Before version 8, there were a couple ways of triggering Keyboard Maestro macros remotely, but none of them were particularly great.
You could use the Keyboard Maestro web server, either directly or from the Keyboard Maestro Control iOS application (which is very old and outdated, sorry!), but that generally only worked on a local network (unless you have a real NAT-free connection to the Internet or set up port forwarding on your router, both of which are very rare these days).
Or you could make some sort of hack using Dropbox or iCloud Drive and sending a file to your Mac somehow to trigger a macro that way.
But Keyboard Maestro 8 introduces the Remote trigger that lets you trigger a macro from anywhere on the Internet. This allows you to integrate with network services like IFTTT or HealthChecks.io. For example, I use HealthChecks.io to monitor my servers and report if they go down, and it reports by triggering a macro that puts a big red floating window on my screen as well as sending me an iMessage.
The Remote Trigger has essentially two parameters, which are usually two unique IDs (essentially passwords). One can be set to an ID for your Mac (so that if you sync your macros, only one Mac will fire), or it can be set explicitly (in which case it would be synced to your other Macs and all of them would fire). The second one is always explicit.
While you can change the unique IDs that are pre-selected, I would encourage you to leave them as the random IDs that Keyboard Maestro generates unless there is a very good reason to change them. A reason you might change the IDs might be for a trigger you explicitly make public.

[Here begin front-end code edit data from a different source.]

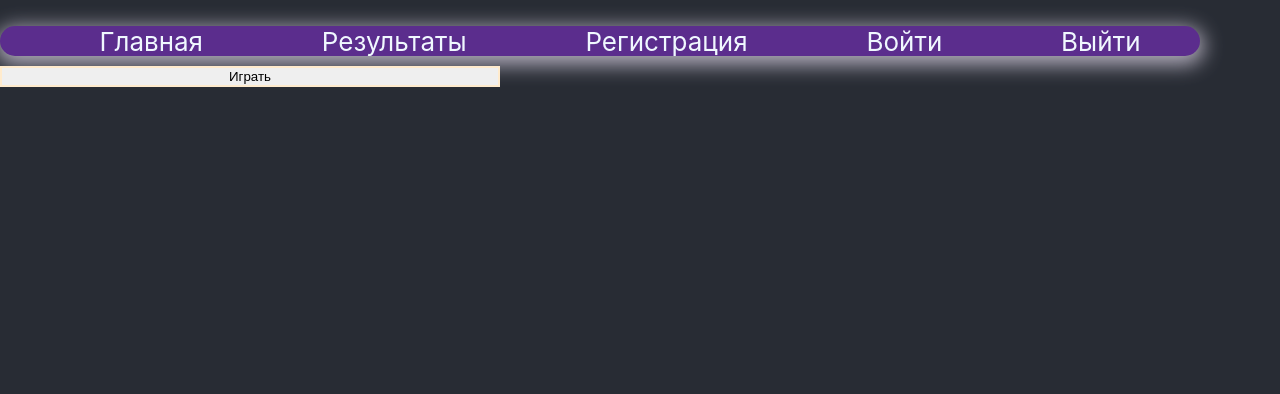
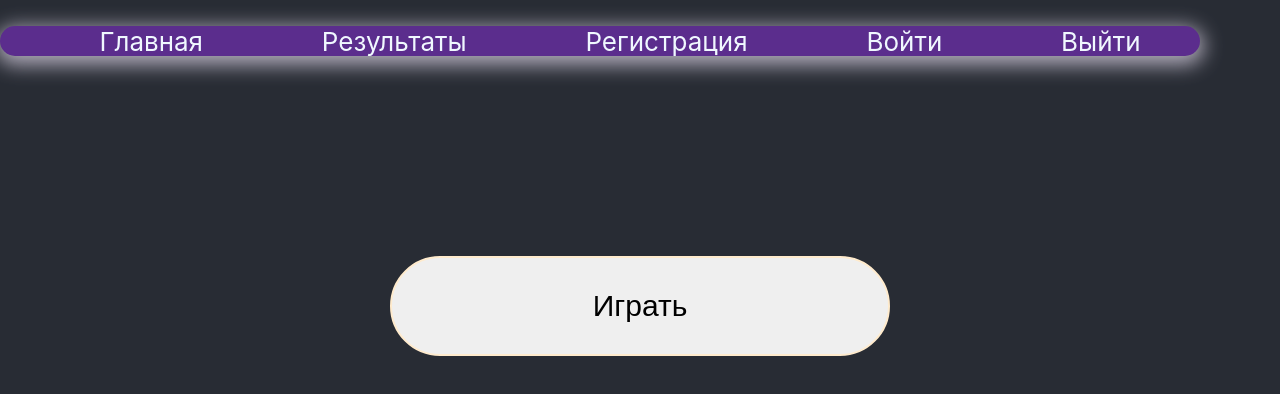
Before and after one commit to Xanaduxan/project-your-game, a React (Create React App) app in the folder frontend/: page /main in a window 1280 px wide. Shown: the top 394 px of the page. Built offline with nearby package versions, Linux system fonts and the light colour scheme; no server answers.

Commit message:
css update

```diff
--- a/frontend/src/features/MainPage/MainPage.css
+++ b/frontend/src/features/MainPage/MainPage.css
@@ -1,4 +1,19 @@
-.btn{
+.fatherBtn{
+  display: flex;
+  justify-content: center;
+  align-items: center;
+}
+  .btn{
+  margin: 200px;
   width: 500px;
+  height: 100px;
+  border-radius: 50px;
+  font-size: 30px;
   border: 2px solid blanchedalmond;
 }
+
+.btn:hover{
+ color:brown;
+  border: 2px solid rgb(193, 99, 32);
+  box-shadow:  rgb(184, 174, 174) 1px 1px 4px 1px;
+}
--- a/frontend/src/features/MainPage/MainPage.tsx
+++ b/frontend/src/features/MainPage/MainPage.tsx
@@ -1,27 +1,20 @@
+import React from 'react';
 
-import React from 'react';
-// import QuestionPage from '../QuestionPage/QuestionPage';
 
 import { useNavigate } from 'react-router-dom';
-import './MainPage.css'
 
+import './MainPage.css';
 
-
-const MainPage = () => {
+function MainPage():JSX.Element {
   const navigate = useNavigate();
   function onHandleNavigate(): void {
-    navigate(`/play`);
+    navigate('/play');
   }
   return (
-
-    <>
-
-    {/* <QuestionPage /> */}
-
-
-    <button className="btn" onClick={onHandleNavigate}>Играть</button>
-  </>
-  )
+<div className='fatherBtn'>
+    <button type="button" className="btn" onClick={onHandleNavigate}>Играть</button>
+</div>
+  );
 }
 
-export default MainPage
+export default MainPage;
--- a/frontend/src/features/QuestionList/QuestionList.css
+++ b/frontend/src/features/QuestionList/QuestionList.css
@@ -7,6 +7,9 @@
   flex-direction: column;
 }
 .rowTheme{
+  display: flex;
+  justify-content: center;
+  align-items: center;
   border: 1px solid black;
  width: 200px;
  height:150px;
--- a/frontend/src/features/QuestionList/QuestionList.tsx
+++ b/frontend/src/features/QuestionList/QuestionList.tsx
@@ -13,9 +13,9 @@ const QuestionList = (): JSX.Element => {
   const theme3=questions.slice(10,15)
   return (<div className='list'>
     <div className='themes'>
-    <div className='rowTheme'>Тема 1</div>
-    <div className='rowTheme'>Тема 2</div>
-    <div className='rowTheme'>Тема 3</div>
+    <div className='rowTheme'>Мемы</div>
+    <div className='rowTheme'>kПн</div>
+    <div className='rowTheme'>Эльбрус</div>
     </div>
     <div className='q-list'><div className='rows'>
     {theme1.map((question) =>
```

Note that these two IDs together are shared by everyone using Keyboard Maestro. So if you make a Remote trigger for “a/b”, don’t be surprised if others end up triggering - keeping the random UUIDs is still a good idea for this reason.
There are a bunch of caveats for the trigger, not least among them are:

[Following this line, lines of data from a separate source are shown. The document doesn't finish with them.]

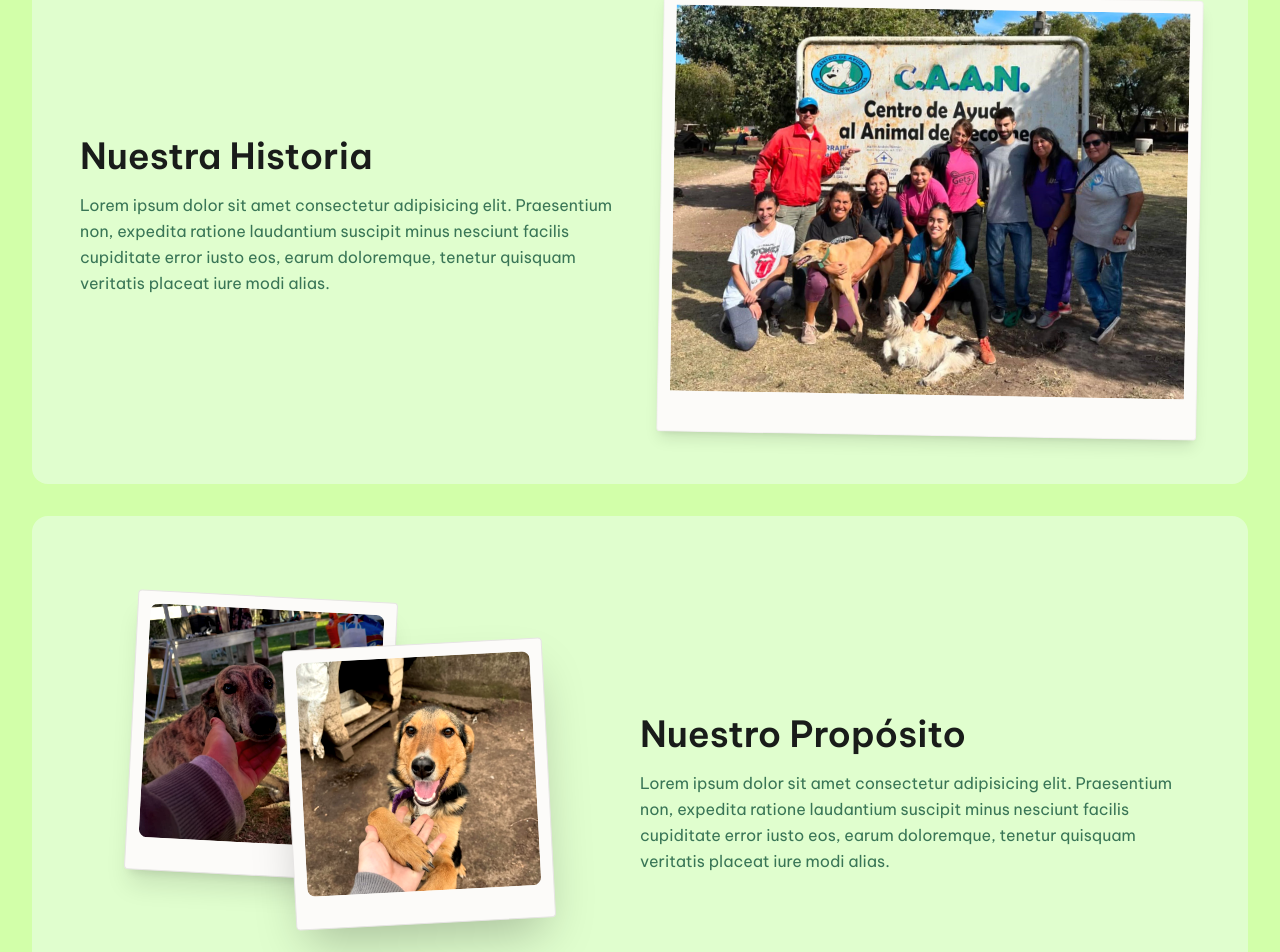
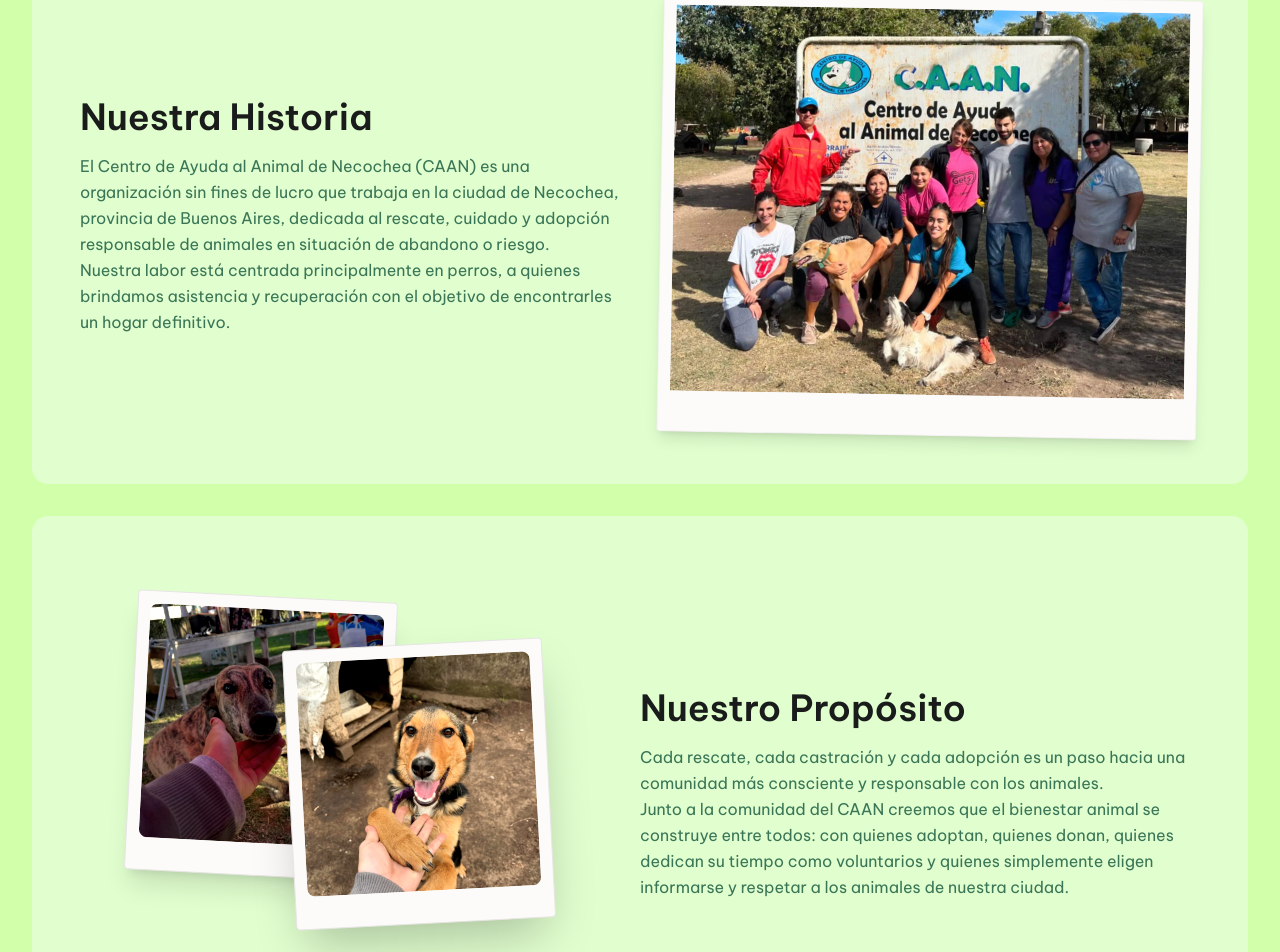
Before and after one commit to KevinSanchez99/proyecto-caan, a React (Vite) app in the folder Frontend/: page /about-us in a window 1280 px wide. Shown: the part 212-1164 px from the top of the page. Built offline with nearby package versions, Linux system fonts and the light colour scheme; no server answers; what @blocknote/mantine would draw is missing.

Commit message:
Text: About-us section y Donations
Cambios en textos detallados del About Us.
Cambios en cuadro de donaciones

```diff
--- a/Frontend/src/components/aboutUs/HistorySection.jsx
+++ b/Frontend/src/components/aboutUs/HistorySection.jsx
@@ -5,9 +5,8 @@ const HistorySection = () => (
                 Nuestra Historia
             </h2>
             <p className="leading-relaxed text-primary/80 text-md body-md">
-                Lorem ipsum dolor sit amet consectetur adipisicing elit. Praesentium non, expedita ratione
-                laudantium suscipit minus nesciunt facilis cupiditate error iusto eos, earum doloremque, tenetur
-                quisquam veritatis placeat iure modi alias.
+                El Centro de Ayuda al Animal de Necochea (CAAN) es una organización sin fines de lucro que trabaja en la ciudad de Necochea, provincia de Buenos Aires, dedicada al rescate, cuidado y adopción responsable de animales en situación de abandono o riesgo. <br/>
+                Nuestra labor está centrada principalmente en perros, a quienes brindamos asistencia y recuperación con el objetivo de encontrarles un hogar definitivo.
             </p>
         </div>
 
--- a/Frontend/src/components/aboutUs/OverlappingImagesSection.jsx
+++ b/Frontend/src/components/aboutUs/OverlappingImagesSection.jsx
@@ -28,9 +28,7 @@ const OverlappingImagesSection = () => (
                 Nuestro Propósito
             </h2>
             <p className="leading-relaxed text-primary/80 text-md body-md">
-                Lorem ipsum dolor sit amet consectetur adipisicing elit. Praesentium non, expedita ratione
-                laudantium suscipit minus nesciunt facilis cupiditate error iusto eos, earum doloremque, tenetur
-                quisquam veritatis placeat iure modi alias.
+                Cada rescate, cada castración y cada adopción es un paso hacia una comunidad más consciente y responsable con los animales.<br/> Junto a la comunidad del CAAN creemos que el bienestar animal se construye entre todos: con quienes adoptan, quienes donan, quienes dedican su tiempo como voluntarios y quienes simplemente eligen informarse y respetar a los animales de nuestra ciudad.
             </p>
         </div>
 
--- a/Frontend/src/pages/donations.jsx
+++ b/Frontend/src/pages/donations.jsx
@@ -120,8 +120,8 @@ export default function Donations() {
               <div className="relative z-10">
                 <h3 className="font-bold text-xl mb-1">¡Hazte Socio del CAAN!</h3>
                 <p className="text-sm leading-relaxed opacity-90">
-                  Colabora activamente con nosotros, la cuota mensual mínima de socio es de <strong>$5000</strong>. ¡Dale! Sumate!<br />
-                  <strong>Podes ayudar con dinero y/o participando en los eventos</strong> que se organicen para mejorar la calidad de vida de ellos.
+                  Colaborá activamente con nosotros: sumate como socio con una cuota mensual mínima. ¡Dale, sumate!<br />
+                  <strong>Podés ayudar con dinero y/o participando en los eventos</strong> que organizamos para mejorar la calidad de vida de los animales.
                 </p>
               </div>
             </div>
```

Anyone who knows the IDs used in the Remote Trigger can trigger the macro - so keep them secure, and limit your use to macros that are relatively safe to run (for example, if someone managed to trigger my HealthChecks.io warning, no real harm would be done).

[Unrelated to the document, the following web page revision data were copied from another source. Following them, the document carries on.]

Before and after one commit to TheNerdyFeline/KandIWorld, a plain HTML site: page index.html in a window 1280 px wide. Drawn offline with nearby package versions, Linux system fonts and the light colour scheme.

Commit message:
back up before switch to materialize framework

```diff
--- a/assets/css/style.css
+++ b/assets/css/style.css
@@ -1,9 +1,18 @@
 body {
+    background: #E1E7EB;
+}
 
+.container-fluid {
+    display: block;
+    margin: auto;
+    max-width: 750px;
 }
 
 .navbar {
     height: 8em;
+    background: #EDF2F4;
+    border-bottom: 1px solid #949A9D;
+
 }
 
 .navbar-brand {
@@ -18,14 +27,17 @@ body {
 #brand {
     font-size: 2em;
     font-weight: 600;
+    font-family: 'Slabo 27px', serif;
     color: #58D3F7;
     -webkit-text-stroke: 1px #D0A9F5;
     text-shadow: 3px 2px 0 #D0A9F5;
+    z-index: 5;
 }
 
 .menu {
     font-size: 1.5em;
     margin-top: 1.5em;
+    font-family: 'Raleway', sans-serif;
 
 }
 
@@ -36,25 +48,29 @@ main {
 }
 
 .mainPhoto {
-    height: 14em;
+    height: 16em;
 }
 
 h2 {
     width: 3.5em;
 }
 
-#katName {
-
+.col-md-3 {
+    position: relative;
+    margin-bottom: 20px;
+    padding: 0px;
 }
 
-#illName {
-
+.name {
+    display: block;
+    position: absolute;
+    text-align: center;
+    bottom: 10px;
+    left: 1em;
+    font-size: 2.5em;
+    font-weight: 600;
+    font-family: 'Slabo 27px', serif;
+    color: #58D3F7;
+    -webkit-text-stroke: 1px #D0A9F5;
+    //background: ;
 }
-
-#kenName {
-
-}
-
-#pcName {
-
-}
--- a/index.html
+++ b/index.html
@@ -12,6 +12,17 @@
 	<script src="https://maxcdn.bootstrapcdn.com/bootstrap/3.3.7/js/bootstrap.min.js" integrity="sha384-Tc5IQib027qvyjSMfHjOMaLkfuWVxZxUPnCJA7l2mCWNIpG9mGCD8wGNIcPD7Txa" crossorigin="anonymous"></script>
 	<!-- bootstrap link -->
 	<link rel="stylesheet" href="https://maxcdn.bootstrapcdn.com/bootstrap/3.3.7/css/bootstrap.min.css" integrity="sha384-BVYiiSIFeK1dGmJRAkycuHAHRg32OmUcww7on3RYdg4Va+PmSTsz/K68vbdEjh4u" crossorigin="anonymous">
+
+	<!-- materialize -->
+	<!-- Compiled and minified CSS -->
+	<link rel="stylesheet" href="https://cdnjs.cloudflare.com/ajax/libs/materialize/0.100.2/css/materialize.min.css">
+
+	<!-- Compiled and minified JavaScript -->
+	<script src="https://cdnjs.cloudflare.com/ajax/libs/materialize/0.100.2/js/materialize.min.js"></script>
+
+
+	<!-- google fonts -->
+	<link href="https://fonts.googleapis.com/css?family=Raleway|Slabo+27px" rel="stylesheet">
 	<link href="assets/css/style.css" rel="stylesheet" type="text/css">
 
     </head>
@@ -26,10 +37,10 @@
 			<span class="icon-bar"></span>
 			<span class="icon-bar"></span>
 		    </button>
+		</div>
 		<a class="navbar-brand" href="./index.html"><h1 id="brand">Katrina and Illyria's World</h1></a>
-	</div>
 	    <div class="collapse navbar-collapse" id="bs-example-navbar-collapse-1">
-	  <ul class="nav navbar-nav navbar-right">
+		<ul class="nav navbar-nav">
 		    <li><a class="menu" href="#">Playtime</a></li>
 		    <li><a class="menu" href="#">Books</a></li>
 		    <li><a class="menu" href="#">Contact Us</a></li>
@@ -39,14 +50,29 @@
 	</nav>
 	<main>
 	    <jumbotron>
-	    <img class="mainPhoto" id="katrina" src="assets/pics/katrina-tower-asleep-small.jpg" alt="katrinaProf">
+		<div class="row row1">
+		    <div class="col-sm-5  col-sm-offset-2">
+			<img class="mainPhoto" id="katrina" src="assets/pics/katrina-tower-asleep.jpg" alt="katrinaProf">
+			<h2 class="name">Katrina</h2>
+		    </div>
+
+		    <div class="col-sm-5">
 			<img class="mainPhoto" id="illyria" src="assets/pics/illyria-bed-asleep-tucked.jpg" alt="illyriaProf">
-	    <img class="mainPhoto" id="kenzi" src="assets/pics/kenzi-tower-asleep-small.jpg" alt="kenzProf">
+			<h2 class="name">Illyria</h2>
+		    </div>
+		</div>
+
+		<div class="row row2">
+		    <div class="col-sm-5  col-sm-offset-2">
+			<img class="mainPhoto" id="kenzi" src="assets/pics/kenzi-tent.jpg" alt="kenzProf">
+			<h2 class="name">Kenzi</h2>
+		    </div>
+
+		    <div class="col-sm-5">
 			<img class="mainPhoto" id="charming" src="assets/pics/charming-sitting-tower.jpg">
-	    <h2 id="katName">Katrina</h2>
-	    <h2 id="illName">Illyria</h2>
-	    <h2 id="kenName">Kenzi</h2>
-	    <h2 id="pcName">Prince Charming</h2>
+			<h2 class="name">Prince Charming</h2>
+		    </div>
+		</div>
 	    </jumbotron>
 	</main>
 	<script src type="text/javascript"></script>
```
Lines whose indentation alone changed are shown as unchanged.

The trigger happens by connecting to a Stairways web server, and by Keyboard Maestro keeping in touch with the Stairways web server. That means that a) any Internet outage between the client, the Stairways web server, and the target Mac might block the trigger; and b) since Keyboard Maestro is not sold as a service, this part of Keyboard Maestro is not guaranteed indefinitely, eventually the server will stop working and so will this trigger.
I look forward to seeing what people do with this new facility.